Louella O. Parsons in Hollywood

Motion Picture Editor News Service

"Pictorial Review"


May 18, 1952


You don't get to be the dream man of thousands of adoring teenagers without some good reason. So when my mail kept increasing for a story about Vaughn Monroe I decided I'd better obey my readers, pronto.

This seemed a very good time for an interview because Vaughn, his wife and two daughters were in Hollywood while he was making a motion picture for Republic.

Certainly a crooner, whose records had already sold 20,000,000 - a number only exceeded by Bing Crosby- deserves a story.

Strangely enough I had never met Vaughn Monroe and when he walked into my living room, I couldn't help but think how unlike an actor he looks.

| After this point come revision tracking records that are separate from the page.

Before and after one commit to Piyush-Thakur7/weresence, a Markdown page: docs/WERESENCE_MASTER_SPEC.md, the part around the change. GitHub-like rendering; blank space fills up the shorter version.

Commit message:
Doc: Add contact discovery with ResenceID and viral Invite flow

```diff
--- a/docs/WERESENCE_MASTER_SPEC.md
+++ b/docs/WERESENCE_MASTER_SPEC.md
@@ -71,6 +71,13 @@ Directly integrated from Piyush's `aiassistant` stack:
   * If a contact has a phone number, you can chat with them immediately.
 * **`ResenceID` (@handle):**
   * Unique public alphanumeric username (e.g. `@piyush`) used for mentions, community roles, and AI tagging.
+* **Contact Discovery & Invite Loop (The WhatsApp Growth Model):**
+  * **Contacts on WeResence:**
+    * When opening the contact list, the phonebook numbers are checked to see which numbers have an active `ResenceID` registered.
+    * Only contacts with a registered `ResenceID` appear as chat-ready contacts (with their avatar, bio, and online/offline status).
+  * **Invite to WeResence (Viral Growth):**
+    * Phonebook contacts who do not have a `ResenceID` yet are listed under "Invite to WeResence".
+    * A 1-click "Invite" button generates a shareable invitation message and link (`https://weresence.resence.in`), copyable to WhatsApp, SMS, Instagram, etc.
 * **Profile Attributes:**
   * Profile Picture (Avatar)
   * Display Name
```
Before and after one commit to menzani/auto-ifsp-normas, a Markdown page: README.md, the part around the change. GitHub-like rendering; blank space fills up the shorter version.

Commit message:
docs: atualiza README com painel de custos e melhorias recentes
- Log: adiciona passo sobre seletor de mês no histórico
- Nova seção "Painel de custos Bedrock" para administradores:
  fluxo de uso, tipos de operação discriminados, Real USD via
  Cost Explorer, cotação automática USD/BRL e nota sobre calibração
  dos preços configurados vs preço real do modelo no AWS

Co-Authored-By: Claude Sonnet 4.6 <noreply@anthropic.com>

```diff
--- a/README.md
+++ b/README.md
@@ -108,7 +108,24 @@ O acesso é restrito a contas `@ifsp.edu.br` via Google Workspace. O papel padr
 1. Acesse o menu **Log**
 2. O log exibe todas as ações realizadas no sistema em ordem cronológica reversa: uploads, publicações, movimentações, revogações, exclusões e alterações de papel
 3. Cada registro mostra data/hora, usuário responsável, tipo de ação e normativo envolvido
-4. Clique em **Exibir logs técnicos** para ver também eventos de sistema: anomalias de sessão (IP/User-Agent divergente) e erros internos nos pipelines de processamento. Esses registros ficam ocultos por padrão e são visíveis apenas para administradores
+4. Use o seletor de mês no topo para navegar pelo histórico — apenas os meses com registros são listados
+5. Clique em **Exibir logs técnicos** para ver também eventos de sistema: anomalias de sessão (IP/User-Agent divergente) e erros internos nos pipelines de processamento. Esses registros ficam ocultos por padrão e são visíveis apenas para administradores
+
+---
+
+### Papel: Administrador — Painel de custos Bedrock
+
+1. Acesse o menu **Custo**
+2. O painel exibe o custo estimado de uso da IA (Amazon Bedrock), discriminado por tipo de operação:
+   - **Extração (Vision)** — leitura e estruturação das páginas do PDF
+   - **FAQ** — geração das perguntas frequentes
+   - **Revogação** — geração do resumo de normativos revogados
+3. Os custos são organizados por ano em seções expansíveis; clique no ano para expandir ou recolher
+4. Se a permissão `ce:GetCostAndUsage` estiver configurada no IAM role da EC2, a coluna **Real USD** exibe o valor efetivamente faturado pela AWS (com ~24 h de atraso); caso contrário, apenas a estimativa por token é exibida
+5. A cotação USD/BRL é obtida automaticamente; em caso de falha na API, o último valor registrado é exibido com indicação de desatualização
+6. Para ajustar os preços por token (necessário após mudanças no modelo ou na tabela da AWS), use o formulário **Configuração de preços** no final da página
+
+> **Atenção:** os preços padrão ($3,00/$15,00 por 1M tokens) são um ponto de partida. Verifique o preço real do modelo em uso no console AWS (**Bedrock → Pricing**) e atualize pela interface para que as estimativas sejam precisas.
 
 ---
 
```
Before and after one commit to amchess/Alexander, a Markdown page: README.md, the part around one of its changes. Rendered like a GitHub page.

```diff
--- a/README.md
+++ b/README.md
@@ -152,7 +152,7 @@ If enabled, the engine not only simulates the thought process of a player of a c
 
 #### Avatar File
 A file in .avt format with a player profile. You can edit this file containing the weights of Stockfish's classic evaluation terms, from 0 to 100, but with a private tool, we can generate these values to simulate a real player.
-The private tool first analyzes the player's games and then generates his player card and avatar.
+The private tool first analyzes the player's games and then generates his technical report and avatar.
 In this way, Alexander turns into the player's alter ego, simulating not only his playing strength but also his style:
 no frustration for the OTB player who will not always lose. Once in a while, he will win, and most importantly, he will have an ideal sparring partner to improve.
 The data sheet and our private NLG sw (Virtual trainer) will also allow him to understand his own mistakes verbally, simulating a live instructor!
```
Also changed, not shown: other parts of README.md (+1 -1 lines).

If you met him, without knowing he was one of the top crooners as well as an important western star, you would say that's a country banker or a lawyer in a small town. Vaughn has the simplicity and naturalness that goes with our conception of those solid citizens who are typically American.

This is not surprising as Vaughn was raised in a small town in the good old Midwest. He first saw the light of day in Akron, Ohio where his father was in the rubber business. But he tells me that when he was a small boy his family moved to Jeanette, Pennsylvania, where he went to school.

It was in Jeanette where he met a pretty girl named Marian Baughman, who was destined to become Mrs. Monroe. They have been married twelve years now and she goes with him on almost all his tours.

"When did you begin your musical career?" I asked him.

"When I was eleven years old," he said, "A kid down the street gave me a battered old trumpet. I brought it home and made so much noise with it that my family was ready to throw me and the horn out the window."

According to Vaughn, all of his musical activities centered around that trumpet. He won a contest, and as he grew older he decided to continue his musical studies. Before he finished them at a musical college, he had to go to work. A job with a band was offered him.

"I started vocalizing with the band," said Vaughn, "and I suppose that was the beginning of my becoming a singing bandleader."

Vaughn's first appearance on the screen was in "Singing Guns" for Republic, a movie in which he sang "Mule Train," a song he helped make popular on the air. Later came "Toughest Man in Tombstone." (sic)

All this happened after Papa Yates, head of Republic, lost his two big money makers, Gene Autry and Roy Rogers. The shrewd head of the little studio, now Rechons, he has the best investment of his life in Monroe. Who better than Monroe to become a western star as well as a crooner?

"The only hitch," Vaughn told me, "is that I'd like to get out of playing westerns. But I'm the sort of person who generally does what I'm told to do by the people for whom I work. I've been on the air seven years for the same sponsor. I made records for the same company, and I suppose if Mr. Yates wants me to continue with westerns, I'll do them."

Yates realized he had a real buy when Vaughn was in the Madison Square Garden rodeo and it was a sellout every night. For this little chore, Vaughn received $25,000.

So I guess whether Vaughn wants to make westerns or not, he's not going to get far away from them. Westerns are money in the bank, and Monroe is money in the bank for Republic, for RCA Victor and for himself.

Thanks to Jerry Furris for this article.